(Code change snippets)
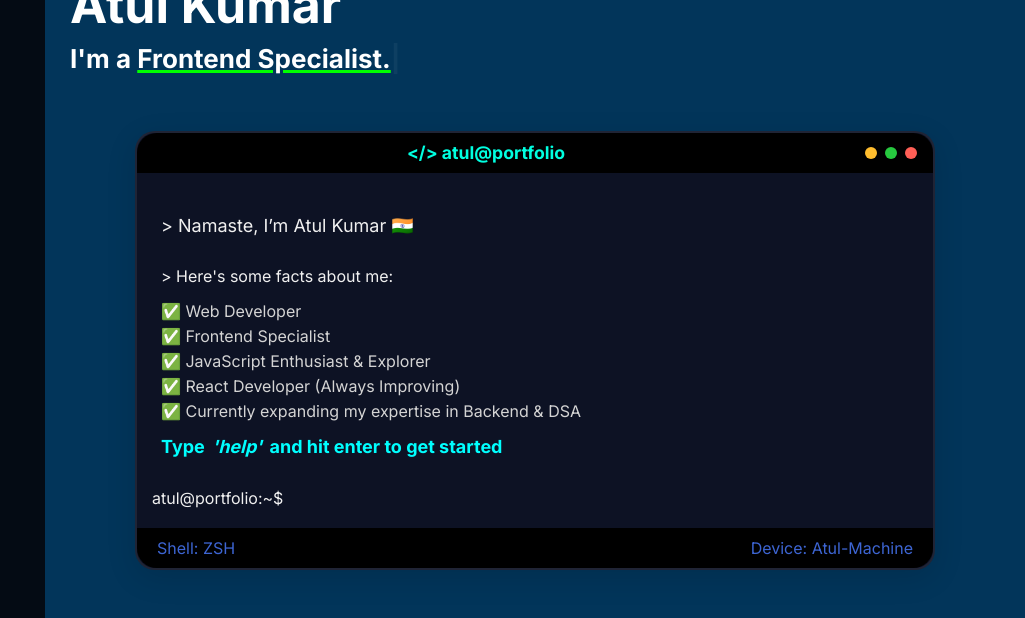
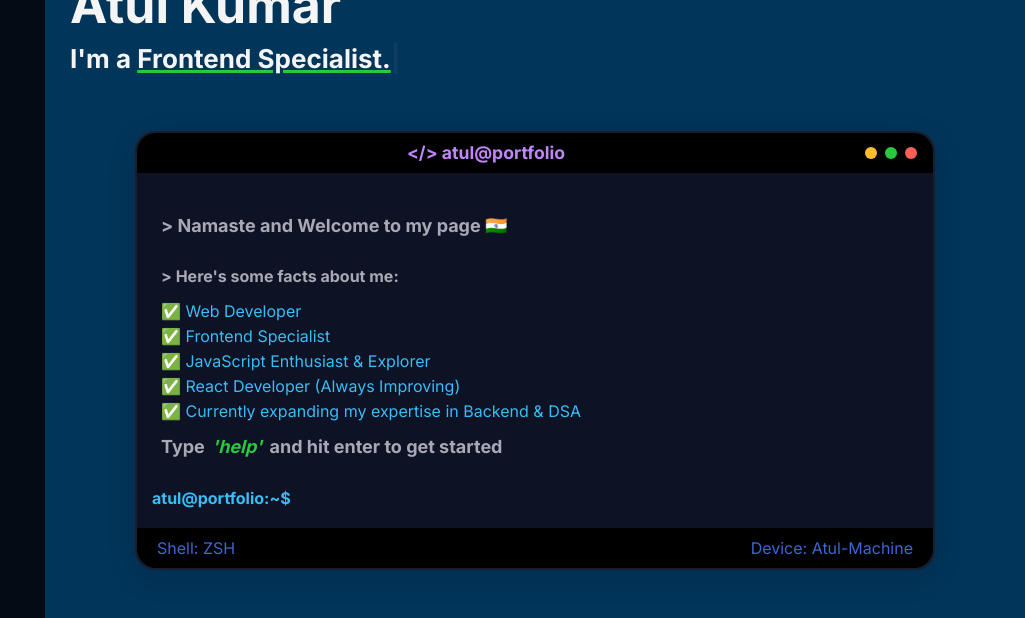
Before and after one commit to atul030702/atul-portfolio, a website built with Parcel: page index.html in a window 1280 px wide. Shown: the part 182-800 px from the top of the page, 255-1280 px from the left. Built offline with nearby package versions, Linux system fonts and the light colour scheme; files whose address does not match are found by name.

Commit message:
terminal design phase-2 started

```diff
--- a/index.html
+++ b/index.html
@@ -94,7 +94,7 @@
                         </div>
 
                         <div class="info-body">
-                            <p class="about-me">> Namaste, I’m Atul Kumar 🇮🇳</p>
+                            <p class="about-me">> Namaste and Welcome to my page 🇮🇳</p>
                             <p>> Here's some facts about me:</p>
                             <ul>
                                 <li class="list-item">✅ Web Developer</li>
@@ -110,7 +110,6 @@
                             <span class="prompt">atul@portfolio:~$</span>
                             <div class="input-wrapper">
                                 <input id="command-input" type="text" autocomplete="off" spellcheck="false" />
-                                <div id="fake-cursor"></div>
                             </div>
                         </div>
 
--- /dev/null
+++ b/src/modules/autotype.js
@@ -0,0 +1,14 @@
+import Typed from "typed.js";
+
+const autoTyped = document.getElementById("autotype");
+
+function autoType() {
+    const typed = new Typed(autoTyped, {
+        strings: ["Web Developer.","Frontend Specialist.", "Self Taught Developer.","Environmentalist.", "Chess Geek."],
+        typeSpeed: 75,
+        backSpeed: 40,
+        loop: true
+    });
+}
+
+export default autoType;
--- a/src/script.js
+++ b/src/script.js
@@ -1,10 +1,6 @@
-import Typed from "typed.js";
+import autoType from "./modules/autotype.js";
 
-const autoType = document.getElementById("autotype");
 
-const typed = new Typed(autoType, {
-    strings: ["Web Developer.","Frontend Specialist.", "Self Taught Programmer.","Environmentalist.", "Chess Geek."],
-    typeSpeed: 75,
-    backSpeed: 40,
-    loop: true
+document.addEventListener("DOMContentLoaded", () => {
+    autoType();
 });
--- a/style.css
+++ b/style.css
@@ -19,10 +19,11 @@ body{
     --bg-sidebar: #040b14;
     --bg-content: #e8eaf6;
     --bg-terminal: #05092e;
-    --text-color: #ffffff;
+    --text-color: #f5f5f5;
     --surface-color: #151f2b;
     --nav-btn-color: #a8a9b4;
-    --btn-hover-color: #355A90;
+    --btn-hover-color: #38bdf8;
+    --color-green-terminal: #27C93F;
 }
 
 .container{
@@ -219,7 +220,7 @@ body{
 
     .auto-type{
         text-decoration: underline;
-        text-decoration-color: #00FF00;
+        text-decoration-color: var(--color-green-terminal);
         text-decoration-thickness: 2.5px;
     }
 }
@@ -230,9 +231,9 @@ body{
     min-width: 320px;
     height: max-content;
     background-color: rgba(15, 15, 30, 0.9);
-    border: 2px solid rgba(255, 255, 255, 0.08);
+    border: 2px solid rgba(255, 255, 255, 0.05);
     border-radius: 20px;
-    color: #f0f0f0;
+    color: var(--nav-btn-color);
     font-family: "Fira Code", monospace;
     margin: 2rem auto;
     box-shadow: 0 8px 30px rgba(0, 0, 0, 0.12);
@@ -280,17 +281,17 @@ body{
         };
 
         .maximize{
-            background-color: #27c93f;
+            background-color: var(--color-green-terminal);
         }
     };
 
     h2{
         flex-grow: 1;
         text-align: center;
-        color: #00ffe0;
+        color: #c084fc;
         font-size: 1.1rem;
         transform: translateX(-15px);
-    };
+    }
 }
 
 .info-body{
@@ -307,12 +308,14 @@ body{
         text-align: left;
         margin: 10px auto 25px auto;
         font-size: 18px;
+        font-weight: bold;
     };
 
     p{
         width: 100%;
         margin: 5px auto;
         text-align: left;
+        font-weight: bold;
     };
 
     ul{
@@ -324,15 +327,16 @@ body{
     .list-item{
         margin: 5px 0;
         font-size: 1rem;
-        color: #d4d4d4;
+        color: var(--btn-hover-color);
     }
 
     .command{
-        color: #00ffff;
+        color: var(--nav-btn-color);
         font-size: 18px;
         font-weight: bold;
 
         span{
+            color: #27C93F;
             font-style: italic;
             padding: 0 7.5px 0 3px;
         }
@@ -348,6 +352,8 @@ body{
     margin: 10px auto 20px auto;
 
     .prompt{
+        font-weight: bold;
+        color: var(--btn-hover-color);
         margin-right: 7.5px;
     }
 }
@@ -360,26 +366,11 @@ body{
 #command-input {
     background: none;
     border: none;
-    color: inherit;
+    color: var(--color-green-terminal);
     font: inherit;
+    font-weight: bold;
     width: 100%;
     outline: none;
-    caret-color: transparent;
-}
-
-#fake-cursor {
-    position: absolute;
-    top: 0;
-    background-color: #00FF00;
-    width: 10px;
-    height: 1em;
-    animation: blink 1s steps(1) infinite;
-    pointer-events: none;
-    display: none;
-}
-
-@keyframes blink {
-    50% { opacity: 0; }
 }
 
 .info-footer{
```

...

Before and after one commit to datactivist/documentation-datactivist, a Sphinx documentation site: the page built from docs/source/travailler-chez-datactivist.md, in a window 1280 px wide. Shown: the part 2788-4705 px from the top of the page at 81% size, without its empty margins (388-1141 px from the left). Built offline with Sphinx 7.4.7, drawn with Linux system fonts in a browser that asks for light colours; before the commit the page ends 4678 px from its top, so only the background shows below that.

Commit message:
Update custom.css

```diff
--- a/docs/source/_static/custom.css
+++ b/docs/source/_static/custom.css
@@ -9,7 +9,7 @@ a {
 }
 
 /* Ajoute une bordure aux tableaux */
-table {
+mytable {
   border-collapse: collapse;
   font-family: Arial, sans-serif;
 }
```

• What is required: Check each line of the records for the string "green" and copy those that have it.

• Answer for the task:
+    --color-green-terminal: #27C93F;
+        text-decoration-color: var(--color-green-terminal);
+            background-color: var(--color-green-terminal);
+    color: var(--color-green-terminal);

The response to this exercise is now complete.